» Exercise requirements:
An exact reproduction of all the entries is the expected answer.

» Data:
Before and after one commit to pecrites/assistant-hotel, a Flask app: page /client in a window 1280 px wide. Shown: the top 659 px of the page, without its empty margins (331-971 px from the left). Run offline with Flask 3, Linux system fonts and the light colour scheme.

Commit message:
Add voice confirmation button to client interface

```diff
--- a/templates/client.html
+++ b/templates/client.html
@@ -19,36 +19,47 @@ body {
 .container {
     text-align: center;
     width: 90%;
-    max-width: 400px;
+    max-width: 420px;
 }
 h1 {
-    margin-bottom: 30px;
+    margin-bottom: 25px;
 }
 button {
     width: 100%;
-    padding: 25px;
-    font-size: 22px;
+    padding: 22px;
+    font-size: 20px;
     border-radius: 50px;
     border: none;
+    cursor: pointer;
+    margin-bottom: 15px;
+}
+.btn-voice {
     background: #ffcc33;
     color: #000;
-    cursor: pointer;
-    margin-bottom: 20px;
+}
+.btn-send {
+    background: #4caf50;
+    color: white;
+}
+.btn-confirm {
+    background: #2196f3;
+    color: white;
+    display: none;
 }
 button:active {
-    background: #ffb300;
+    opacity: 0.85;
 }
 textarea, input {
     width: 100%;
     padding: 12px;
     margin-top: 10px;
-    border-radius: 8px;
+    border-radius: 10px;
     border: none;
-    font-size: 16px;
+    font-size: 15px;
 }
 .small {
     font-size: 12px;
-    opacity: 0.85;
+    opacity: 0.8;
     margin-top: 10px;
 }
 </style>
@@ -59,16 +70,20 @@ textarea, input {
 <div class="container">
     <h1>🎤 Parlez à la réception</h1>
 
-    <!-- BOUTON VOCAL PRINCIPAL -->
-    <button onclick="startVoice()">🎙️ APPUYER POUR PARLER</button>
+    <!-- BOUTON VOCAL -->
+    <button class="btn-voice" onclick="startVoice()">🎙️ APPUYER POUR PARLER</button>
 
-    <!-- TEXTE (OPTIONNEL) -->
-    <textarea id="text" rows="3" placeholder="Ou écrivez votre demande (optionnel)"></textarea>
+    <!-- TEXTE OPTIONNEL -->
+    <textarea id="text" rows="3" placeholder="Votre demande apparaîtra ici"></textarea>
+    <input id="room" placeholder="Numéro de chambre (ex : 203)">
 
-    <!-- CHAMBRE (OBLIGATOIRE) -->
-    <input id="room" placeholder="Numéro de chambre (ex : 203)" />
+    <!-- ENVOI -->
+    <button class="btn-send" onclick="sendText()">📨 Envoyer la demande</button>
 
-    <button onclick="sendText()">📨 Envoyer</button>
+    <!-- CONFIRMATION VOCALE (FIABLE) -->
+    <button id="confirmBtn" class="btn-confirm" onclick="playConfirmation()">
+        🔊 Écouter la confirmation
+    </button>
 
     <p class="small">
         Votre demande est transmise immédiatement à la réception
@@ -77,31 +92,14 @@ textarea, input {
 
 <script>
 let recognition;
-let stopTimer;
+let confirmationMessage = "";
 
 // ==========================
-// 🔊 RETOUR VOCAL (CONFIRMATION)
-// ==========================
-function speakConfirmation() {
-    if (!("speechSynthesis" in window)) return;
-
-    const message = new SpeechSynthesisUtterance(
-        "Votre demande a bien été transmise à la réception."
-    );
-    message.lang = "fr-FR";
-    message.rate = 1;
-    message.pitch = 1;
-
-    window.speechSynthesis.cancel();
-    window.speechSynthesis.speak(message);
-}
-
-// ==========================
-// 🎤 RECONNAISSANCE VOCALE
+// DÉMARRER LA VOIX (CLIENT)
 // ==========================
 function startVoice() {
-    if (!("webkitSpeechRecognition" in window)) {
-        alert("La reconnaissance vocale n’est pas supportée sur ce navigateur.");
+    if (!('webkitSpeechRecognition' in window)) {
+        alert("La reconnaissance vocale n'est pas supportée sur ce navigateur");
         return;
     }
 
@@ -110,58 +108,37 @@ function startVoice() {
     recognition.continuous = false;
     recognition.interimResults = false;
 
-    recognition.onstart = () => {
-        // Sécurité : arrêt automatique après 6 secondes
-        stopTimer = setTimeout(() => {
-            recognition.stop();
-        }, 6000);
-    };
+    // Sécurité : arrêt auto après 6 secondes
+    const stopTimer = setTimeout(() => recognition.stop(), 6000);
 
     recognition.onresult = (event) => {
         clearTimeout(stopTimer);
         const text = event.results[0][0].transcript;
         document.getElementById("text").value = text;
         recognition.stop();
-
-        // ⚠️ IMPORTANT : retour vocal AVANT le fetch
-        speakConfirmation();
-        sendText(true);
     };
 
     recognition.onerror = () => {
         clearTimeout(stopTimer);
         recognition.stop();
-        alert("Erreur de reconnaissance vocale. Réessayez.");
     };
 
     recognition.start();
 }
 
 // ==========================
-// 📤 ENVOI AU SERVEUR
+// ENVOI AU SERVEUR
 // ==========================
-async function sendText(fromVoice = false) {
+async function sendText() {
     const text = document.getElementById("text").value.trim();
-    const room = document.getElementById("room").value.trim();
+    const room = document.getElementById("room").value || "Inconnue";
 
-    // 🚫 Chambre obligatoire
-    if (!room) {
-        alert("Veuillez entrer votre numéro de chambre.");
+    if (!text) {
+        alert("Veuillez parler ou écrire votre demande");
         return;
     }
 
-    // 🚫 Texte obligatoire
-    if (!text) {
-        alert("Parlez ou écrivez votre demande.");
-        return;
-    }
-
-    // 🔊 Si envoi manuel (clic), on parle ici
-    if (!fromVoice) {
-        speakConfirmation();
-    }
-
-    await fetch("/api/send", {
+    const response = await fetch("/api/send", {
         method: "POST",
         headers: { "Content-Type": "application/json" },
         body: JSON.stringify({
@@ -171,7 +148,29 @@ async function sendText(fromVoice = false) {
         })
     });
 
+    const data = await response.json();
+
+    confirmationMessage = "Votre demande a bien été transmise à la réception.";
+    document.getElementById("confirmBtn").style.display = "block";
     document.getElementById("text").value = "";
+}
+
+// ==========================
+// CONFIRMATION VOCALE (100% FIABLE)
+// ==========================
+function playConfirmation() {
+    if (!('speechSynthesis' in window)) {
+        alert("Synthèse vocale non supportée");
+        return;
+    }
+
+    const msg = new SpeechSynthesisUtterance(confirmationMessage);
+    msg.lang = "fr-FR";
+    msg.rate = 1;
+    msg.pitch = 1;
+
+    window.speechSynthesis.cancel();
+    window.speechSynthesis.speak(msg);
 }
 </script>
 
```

» Exercise response:
Before and after one commit to pecrites/assistant-hotel, a Flask app: page /client in a window 1280 px wide. Shown: the top 659 px of the page, without its empty margins (331-971 px from the left). Run offline with Flask 3, Linux system fonts and the light colour scheme.

Commit message:
Add voice confirmation button to client interface

```diff
--- a/templates/client.html
+++ b/templates/client.html
@@ -19,36 +19,47 @@ body {
 .container {
     text-align: center;
     width: 90%;
-    max-width: 400px;
+    max-width: 420px;
 }
 h1 {
-    margin-bottom: 30px;
+    margin-bottom: 25px;
 }
 button {
     width: 100%;
-    padding: 25px;
-    font-size: 22px;
+    padding: 22px;
+    font-size: 20px;
     border-radius: 50px;
     border: none;
+    cursor: pointer;
+    margin-bottom: 15px;
+}
+.btn-voice {
     background: #ffcc33;
     color: #000;
-    cursor: pointer;
-    margin-bottom: 20px;
+}
+.btn-send {
+    background: #4caf50;
+    color: white;
+}
+.btn-confirm {
+    background: #2196f3;
+    color: white;
+    display: none;
 }
 button:active {
-    background: #ffb300;
+    opacity: 0.85;
 }
 textarea, input {
     width: 100%;
     padding: 12px;
     margin-top: 10px;
-    border-radius: 8px;
+    border-radius: 10px;
     border: none;
-    font-size: 16px;
+    font-size: 15px;
 }
 .small {
     font-size: 12px;
-    opacity: 0.85;
+    opacity: 0.8;
     margin-top: 10px;
 }
 </style>
@@ -59,16 +70,20 @@ textarea, input {
 <div class="container">
     <h1>🎤 Parlez à la réception</h1>
 
-    <!-- BOUTON VOCAL PRINCIPAL -->
-    <button onclick="startVoice()">🎙️ APPUYER POUR PARLER</button>
+    <!-- BOUTON VOCAL -->
+    <button class="btn-voice" onclick="startVoice()">🎙️ APPUYER POUR PARLER</button>
 
-    <!-- TEXTE (OPTIONNEL) -->
-    <textarea id="text" rows="3" placeholder="Ou écrivez votre demande (optionnel)"></textarea>
+    <!-- TEXTE OPTIONNEL -->
+    <textarea id="text" rows="3" placeholder="Votre demande apparaîtra ici"></textarea>
+    <input id="room" placeholder="Numéro de chambre (ex : 203)">
 
-    <!-- CHAMBRE (OBLIGATOIRE) -->
-    <input id="room" placeholder="Numéro de chambre (ex : 203)" />
+    <!-- ENVOI -->
+    <button class="btn-send" onclick="sendText()">📨 Envoyer la demande</button>
 
-    <button onclick="sendText()">📨 Envoyer</button>
+    <!-- CONFIRMATION VOCALE (FIABLE) -->
+    <button id="confirmBtn" class="btn-confirm" onclick="playConfirmation()">
+        🔊 Écouter la confirmation
+    </button>
 
     <p class="small">
         Votre demande est transmise immédiatement à la réception
@@ -77,31 +92,14 @@ textarea, input {
 
 <script>
 let recognition;
-let stopTimer;
+let confirmationMessage = "";
 
 // ==========================
-// 🔊 RETOUR VOCAL (CONFIRMATION)
-// ==========================
-function speakConfirmation() {
-    if (!("speechSynthesis" in window)) return;
-
-    const message = new SpeechSynthesisUtterance(
-        "Votre demande a bien été transmise à la réception."
-    );
-    message.lang = "fr-FR";
-    message.rate = 1;
-    message.pitch = 1;
-
-    window.speechSynthesis.cancel();
-    window.speechSynthesis.speak(message);
-}
-
-// ==========================
-// 🎤 RECONNAISSANCE VOCALE
+// DÉMARRER LA VOIX (CLIENT)
 // ==========================
 function startVoice() {
-    if (!("webkitSpeechRecognition" in window)) {
-        alert("La reconnaissance vocale n’est pas supportée sur ce navigateur.");
+    if (!('webkitSpeechRecognition' in window)) {
+        alert("La reconnaissance vocale n'est pas supportée sur ce navigateur");
         return;
     }
 
@@ -110,58 +108,37 @@ function startVoice() {
     recognition.continuous = false;
     recognition.interimResults = false;
 
-    recognition.onstart = () => {
-        // Sécurité : arrêt automatique après 6 secondes
-        stopTimer = setTimeout(() => {
-            recognition.stop();
-        }, 6000);
-    };
+    // Sécurité : arrêt auto après 6 secondes
+    const stopTimer = setTimeout(() => recognition.stop(), 6000);
 
     recognition.onresult = (event) => {
         clearTimeout(stopTimer);
         const text = event.results[0][0].transcript;
         document.getElementById("text").value = text;
         recognition.stop();
-
-        // ⚠️ IMPORTANT : retour vocal AVANT le fetch
-        speakConfirmation();
-        sendText(true);
     };
 
     recognition.onerror = () => {
         clearTimeout(stopTimer);
         recognition.stop();
-        alert("Erreur de reconnaissance vocale. Réessayez.");
     };
 
     recognition.start();
 }
 
 // ==========================
-// 📤 ENVOI AU SERVEUR
+// ENVOI AU SERVEUR
 // ==========================
-async function sendText(fromVoice = false) {
+async function sendText() {
     const text = document.getElementById("text").value.trim();
-    const room = document.getElementById("room").value.trim();
+    const room = document.getElementById("room").value || "Inconnue";
 
-    // 🚫 Chambre obligatoire
-    if (!room) {
-        alert("Veuillez entrer votre numéro de chambre.");
+    if (!text) {
+        alert("Veuillez parler ou écrire votre demande");
         return;
     }
 
-    // 🚫 Texte obligatoire
-    if (!text) {
-        alert("Parlez ou écrivez votre demande.");
-        return;
-    }
-
-    // 🔊 Si envoi manuel (clic), on parle ici
-    if (!fromVoice) {
-        speakConfirmation();
-    }
-
-    await fetch("/api/send", {
+    const response = await fetch("/api/send", {
         method: "POST",
         headers: { "Content-Type": "application/json" },
         body: JSON.stringify({
@@ -171,7 +148,29 @@ async function sendText(fromVoice = false) {
         })
     });
 
+    const data = await response.json();
+
+    confirmationMessage = "Votre demande a bien été transmise à la réception.";
+    document.getElementById("confirmBtn").style.display = "block";
     document.getElementById("text").value = "";
+}
+
+// ==========================
+// CONFIRMATION VOCALE (100% FIABLE)
+// ==========================
+function playConfirmation() {
+    if (!('speechSynthesis' in window)) {
+        alert("Synthèse vocale non supportée");
+        return;
+    }
+
+    const msg = new SpeechSynthesisUtterance(confirmationMessage);
+    msg.lang = "fr-FR";
+    msg.rate = 1;
+    msg.pitch = 1;
+
+    window.speechSynthesis.cancel();
+    window.speechSynthesis.speak(msg);
 }
 </script>
 
```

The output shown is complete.